Sunday, March 28, 2010

It is obvious

How can we continue to integrate technology into education with the economic challenges that we are facing- because we have to. In a perfect world educators and students would not have to deal with this. We could teach, our students could learn and testing would be a mute point because of course our students would be learning everything they need to learn. The reality is that we need to pull up our boot straps and become more fiscally responsible and creative. With teachers and staff being let go due to lack of funds, schools under increased scrutiny to test students to prove that they are "learning" and an economy that has many in this country questioning spending anything extra on education - is technology in education a necessity and can the technology be integrated for less cost and as effectively?

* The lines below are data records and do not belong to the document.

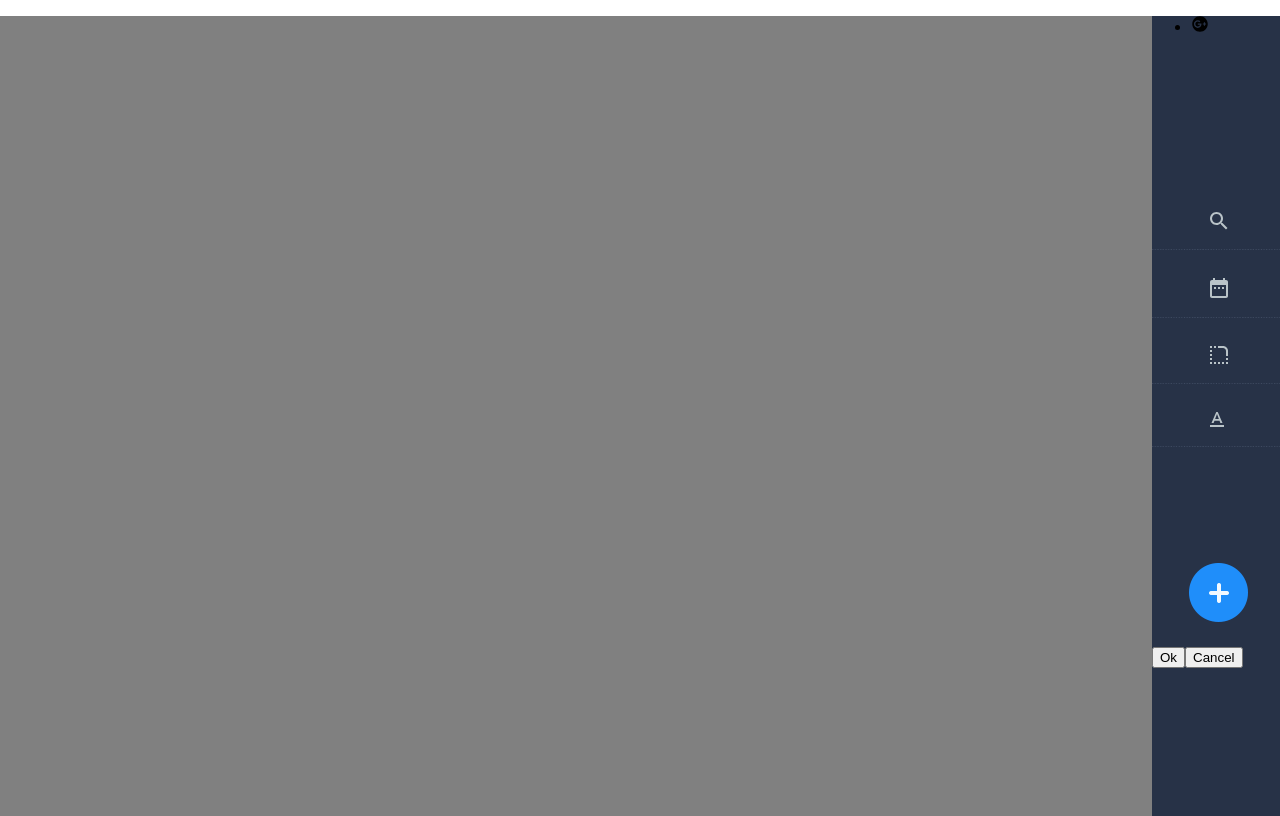
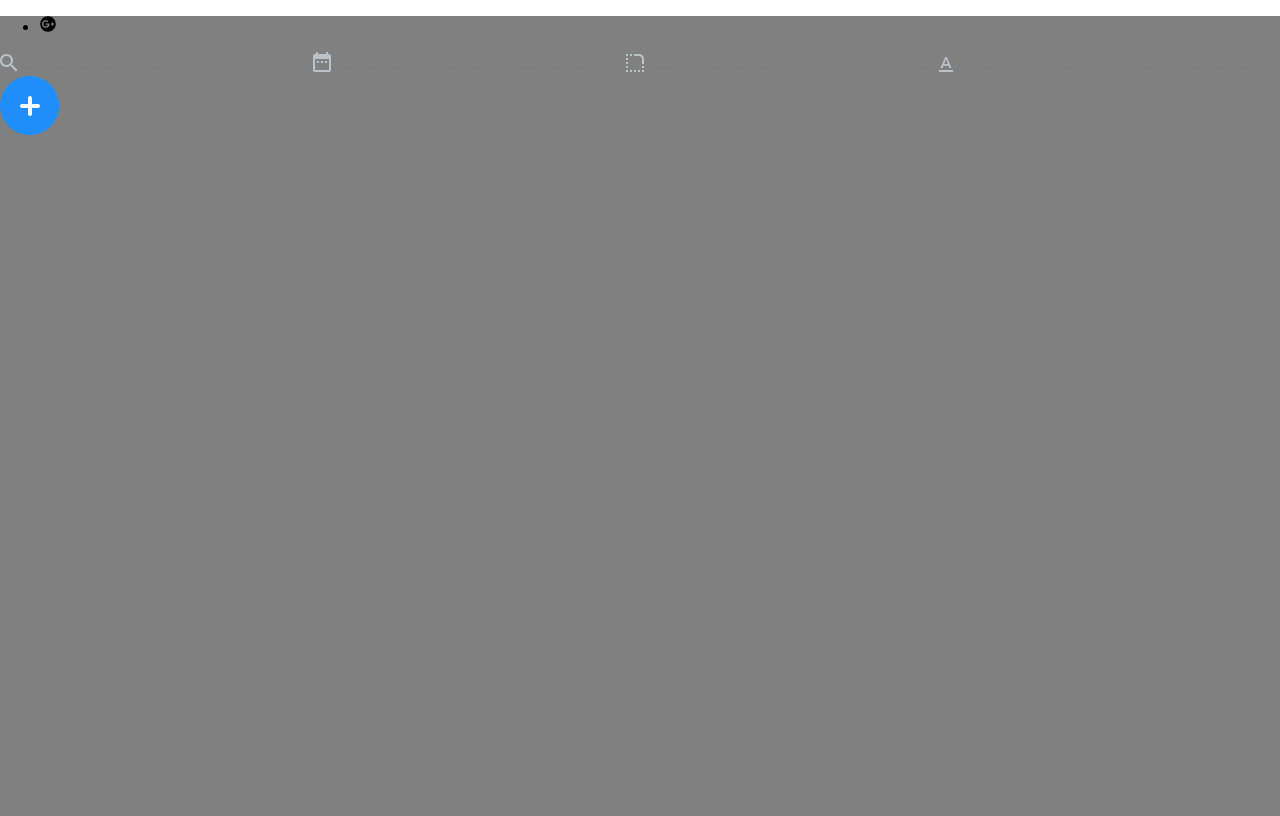
Before and after one commit to VitaliiKalinbet/B8_chat, a React app in the folder frontend/: page / in a window 1280 px wide. Built offline with nearby package versions, Linux system fonts and the light colour scheme.

Commit message:
eight second

```diff
--- a/frontend/src/LinkPanel/LinkPanel.jsx
+++ b/frontend/src/LinkPanel/LinkPanel.jsx
@@ -1,5 +1,5 @@
 import React, { Component } from 'react';
-import './LinkPanel.css';
+import style from './LinkPanel.css';
 import linkPanel_search from '../img/link_panelSearch.png'
 import linkPanel_figure from '../img/linkPanel_figure.png'
 import linkPanel_calendar from '../img/linkPanel_calendar.png'
@@ -35,22 +35,25 @@ class LinkPanel extends Component {
   render() {
     const {showModal, modalInputName, modalInputLink} = this.state
     return (
-      <div className="linkPanel_container">
+      <div className="style.linkPanel_container">
         <div>
           <ul>
             <li>{this.state.iconPack[0].urlGoogle}</li>
           </ul>
-          <img className="link-panel_search" src={linkPanel_search} alt="search"/>
-          <img className="link-panel_line" src={linkPanel_figure} alt="figure"/>
-          <img className="link-panel_calendar" src={linkPanel_calendar} alt="calendar"/>
-          <img className="link-panel_line" src={linkPanel_figure} alt="figure"/>
-          <img className="link-panel_icons" src={linkPanel_icons} alt="icons"/>
-          <img className="link-panel_line" src={linkPanel_figure} alt="figure"/>
-          <img className="link-panel_icons" src={linkPanel_change} alt="change"/>
-          <img className="link-panel_line" src={linkPanel_figure} alt="figure"/>
-          <img className="link-panel_add" src={linkPanel_add} onClick={this.toggleModal} alt="add"/>
+          <img className="style.link-panel_search" src={linkPanel_search} alt="search"/>
+          <img className="style.link-panel_line" src={linkPanel_figure} alt="figure"/>
+          <img className="style.link-panel_calendar" src={linkPanel_calendar} alt="calendar"/>
+          <img className="style.link-panel_line" src={linkPanel_figure} alt="figure"/>
+          <img className="style.link-panel_icons" src={linkPanel_icons} alt="icons"/>
+          <img className="style.link-panel_line" src={linkPanel_figure} alt="figure"/>
+          <img className="style.link-panel_icons" src={linkPanel_change} alt="change"/>
+          <img className="style.link-panel_line" src={linkPanel_figure} alt="figure"/>
+          <img className="style.link-panel_add" src={linkPanel_add} onClick={this.toggleModal} alt="add"/>
         </div>
-        <Modal toggleModal={this.toggleModal} modalInputName={modalInputName} modalInputLink={modalInputLink}/>
+        {showModal && <Modal toggleModal={this.toggleModal}>
+          <input className={style.modalInput} value={modalInputName}  onChange={this.handleChange} type="text" name='modalInputName' placeholder='Enter a channel name'/>
+          <input className={style.modalInput} value={modalInputLink} onChange={this.handleChange} type="text" name='modalInputLink' placeholder='Enter a channel description'/>
+        </Modal>}
       </div>
     );
   }
```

The answer is "that depends". Many schools are set up very well to pull back financially in their expenditures because in less leaner times they invested in computers and other technology. Other schools that have had harder times or have not made the jump to the 21st century will find it difficult to find money in their budgets for technology. On a more positive note, technology costs have come down significantly in the past years. The technology resources that are available for free or for a small cost are out there if you are willing to search. Does it take some time to find these resources? Yes it does. Do I feel that this is part of my job? I do. Of course I would love to use the latest, greatest and easiest technology. It is however not prudent in these economic times. If in my own household and in the community, the state, and beyond we are being asked to budget better, it is fair that we in our schools have to do the same.

Monday, March 8, 2010

Where do we go from here?

Gloom and doom! Entire staff are being fired from schools. Layoffs of teachers and support staff for economic reasons in the United States are being realized every day. The economic divide is increasing with more children living in poverty than ever before which effects their learning and their future. Throwing money at schools is not the answer and neither is major education reform. We have to think about education in a more broad way. Education is a part of our society and culture. There has got to be a bright side to all of the negatives.
I would like to see real critical thinking about how to change fundamentally our society. It is true that the powers that be (government but also school administration and boards) affect positively or negatively the lives of our children. Ultimately our society needs to decide how we can do right by all members of this country, rich and poor and those in between.
It should not be ok that people that want to work cannot find a job, families are homeless, without health care and cannot take care of their kids. Once these things in society are addressed than education reform can move forward and the youth in this country will be better off. Our society will be better for it as well.
The question remains, where do we go from here? Will society become more divided testing our humanity or will it pull together for the common good of all? I wish I had the answers but I do remain hopeful.